Don’t know what you got (till it’s gone)
British Chambers of Commerce director of policy and external affairs Dr Adam Marshall has an article on the pro-EU British Influence website yesterday. His main argument is that, while the businesses the BCC represents (they claim over 100,000 firms with 5 million workers) still want Britain to stay in the EU, they have grown less convinced by the argument that access to the single market is worth the ‘bureaucracy’ that the EU requires. And he says that the Government’s review of the balance of competences (no, honestly, that’s what it’s called) offers an opportunity to rewrite the rules (the TUC has recently submitted evidence on the single market which argues for the retention of a social dimension.)
Now I suspect this is just more employer whingeing about ‘regulation’ and ‘red tape’, by which they mean the burdensome experience of providing their workers with employment rights and decent terms and conditions. And it probably includes a fair number of businesses that don’t trade directly with other EU countries and totally discount the benefit they receive from the general economic advantages of the single market.
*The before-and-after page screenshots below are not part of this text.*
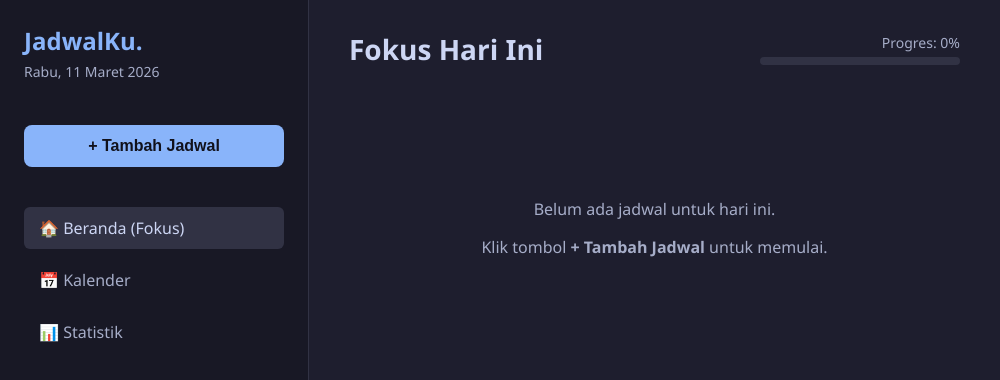
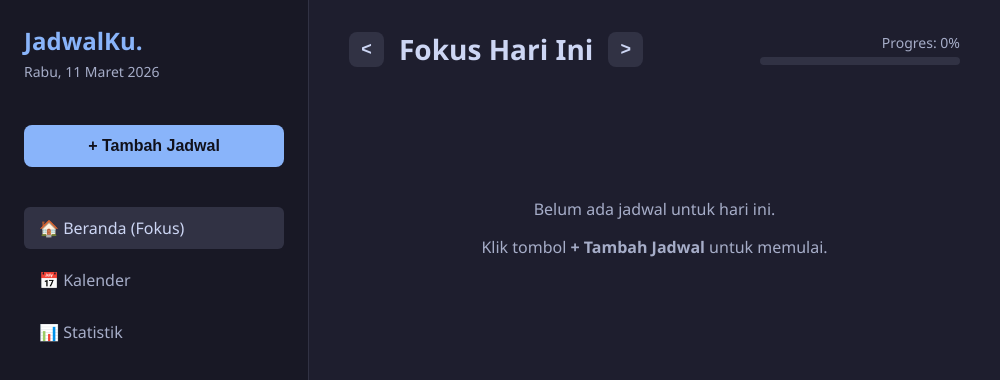
Before and after one commit to Afile21/Aplikasi-Jadwal, an Electron app: page index.html in a window 1000 px wide. Shown: the top 380 px of the page. Drawn offline with Linux system fonts and the light colour scheme; no server answers.

Commit message:
penambahan fitur navigasi tanggal

```diff
--- a/index.html
+++ b/index.html
@@ -26,7 +26,12 @@
 
         <main class="main-content">
             <header class="main-header">
-                <h1>Fokus Hari Ini</h1>
+                <div class="header-nav-tanggal">
+                    <button class="btn-nav-tanggal" id="btn-kemarin" title="Hari Sebelumnya">&lt;</button>
+                    <h1 id="teks-tanggal-fokus">Fokus Hari Ini</h1>
+                    <button class="btn-nav-tanggal" id="btn-besok" title="Hari Berikutnya">&gt;</button>
+                </div>
+
                 <div class="progress-container">
                     <span>Progres: 0%</span>
                     <div class="progress-bar"><div class="progress-fill" style="width: 0%;"></div></div>
--- a/renderer.js
+++ b/renderer.js
@@ -5,6 +5,8 @@ const btnTambahJadwal = document.getElementById('btn-tambah-jadwal');
 const modalTambah = document.getElementById('modal-tambah');
 const btnTutupModal = document.getElementById('btn-tutup-modal');
 const formJadwal = document.getElementById('form-jadwal');
+// Variabel untuk melacak tanggal mana yang sedang dilihat di layar utama
+let tanggalAktif = new Date();
 
 // Menampilkan hari dan tanggal saat ini di Sidebar
 const dateElement = document.getElementById('current-date');
@@ -60,19 +62,44 @@ ipcRenderer.on('simpan-gagal', (event, pesan) => {
 // --- LOGIKA BARU: MENAMPILKAN JADWAL KE LAYAR ---
 
 // 1. Fungsi untuk mendapatkan format tanggal hari ini (YYYY-MM-DD)
-function getTanggalHariIni() {
-    const today = new Date();
-    const year = today.getFullYear();
-    const month = String(today.getMonth() + 1).padStart(2, '0');
-    const day = String(today.getDate()).padStart(2, '0');
+// 1. Fungsi mengubah objek tanggal menjadi format YYYY-MM-DD untuk database
+function getTanggalFormatDB(dateObj) {
+    const year = dateObj.getFullYear();
+    const month = String(dateObj.getMonth() + 1).padStart(2, '0');
+    const day = String(dateObj.getDate()).padStart(2, '0');
     return `${year}-${month}-${day}`;
 }
 
-// 2. Fungsi untuk meminta data jadwal ke main.js
+// 2. Fungsi memperbarui judul H1 (Tulis "Fokus Hari Ini" jika hari ini, atau tulis tanggalnya jika hari lain)
+function updateTeksTanggal() {
+    const h1 = document.getElementById('teks-tanggal-fokus');
+    const opsi = { weekday: 'long', year: 'numeric', month: 'long', day: 'numeric' };
+    const hariIni = new Date();
+
+    if (getTanggalFormatDB(tanggalAktif) === getTanggalFormatDB(hariIni)) {
+        h1.innerText = "Fokus Hari Ini";
+    } else {
+        h1.innerText = tanggalAktif.toLocaleDateString('id-ID', opsi);
+    }
+}
+
+// 2.1. Fungsi memuat jadwal sesuai 'tanggalAktif'
 function loadJadwal() {
-    const tanggal = getTanggalHariIni();
-    ipcRenderer.send('ambil-jadwal', tanggal);
+    const tanggalDB = getTanggalFormatDB(tanggalAktif);
+    updateTeksTanggal(); // Ubah teks judul H1
+    ipcRenderer.send('ambil-jadwal', tanggalDB); // Minta data ke database
 }
+
+// 4. Logika Tombol Panah (Kemarin & Besok)
+document.getElementById('btn-kemarin').addEventListener('click', () => {
+    tanggalAktif.setDate(tanggalAktif.getDate() - 1); // Mundur 1 hari
+    loadJadwal(); // Muat ulang layar
+});
+
+document.getElementById('btn-besok').addEventListener('click', () => {
+    tanggalAktif.setDate(tanggalAktif.getDate() + 1); // Maju 1 hari
+    loadJadwal(); // Muat ulang layar
+});
 
 // 3. Menerima data dari main.js dan merakit HTML-nya
 ipcRenderer.on('data-jadwal', (event, jadwalList) => {
--- a/style.css
+++ b/style.css
@@ -293,3 +293,31 @@ body {
     opacity: 1;
     transform: scale(1.2); /* Sedikit membesar saat disentuh kursor */
 }
+
+/* --- GAYA NAVIGASI TANGGAL --- */
+.header-nav-tanggal {
+    display: flex;
+    align-items: center;
+    gap: 15px;
+}
+
+.btn-nav-tanggal {
+    background-color: var(--bg-card);
+    color: var(--text-primary);
+    border: none;
+    width: 35px;
+    height: 35px;
+    border-radius: 8px;
+    font-size: 18px;
+    font-weight: bold;
+    cursor: pointer;
+    transition: 0.2s;
+    display: flex;
+    justify-content: center;
+    align-items: center;
+}
+
+.btn-nav-tanggal:hover {
+    background-color: var(--accent-color);
+    color: #11111b;
+}
```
But I suspect it also reflects the fact that the single market has been around for twenty years and a lot of businesses will have discounted the increased profitability that has resulted from access to the largest, richest group of consumers in the world. They’re not really expressing an opinion on whether they want to be in the single market, they’ve decided that access to the single market is eternal.
It’s probably fair to say that trade unions have been just as capable in recent years of discounting the rights that the European Union has written into our employment laws. And certainly, we know from opinion polling at the time that when the Working Time Directive was implemented and provided British workers with a right to paid annual leave for the first time ever, most people in Britain already thought they were entitled to it (although presumably that wasn’t true of the millions of workers who got a paid holiday for the first time.)
However, a poll of trade unionists right now would probably show a less blase approach to EU-derived workers’ rights, because we really do face the prospect that they will be taken away through the repatriation of EU laws that the Prime Minister is proposing. Businesses who think they can get away with renegotiating the UK’s membership of the EU to get a common market without the social dimension that makes it worthwhile to working people are gambling with the UK’s economic future, and they should think long and hard about whether it’s worth the risk!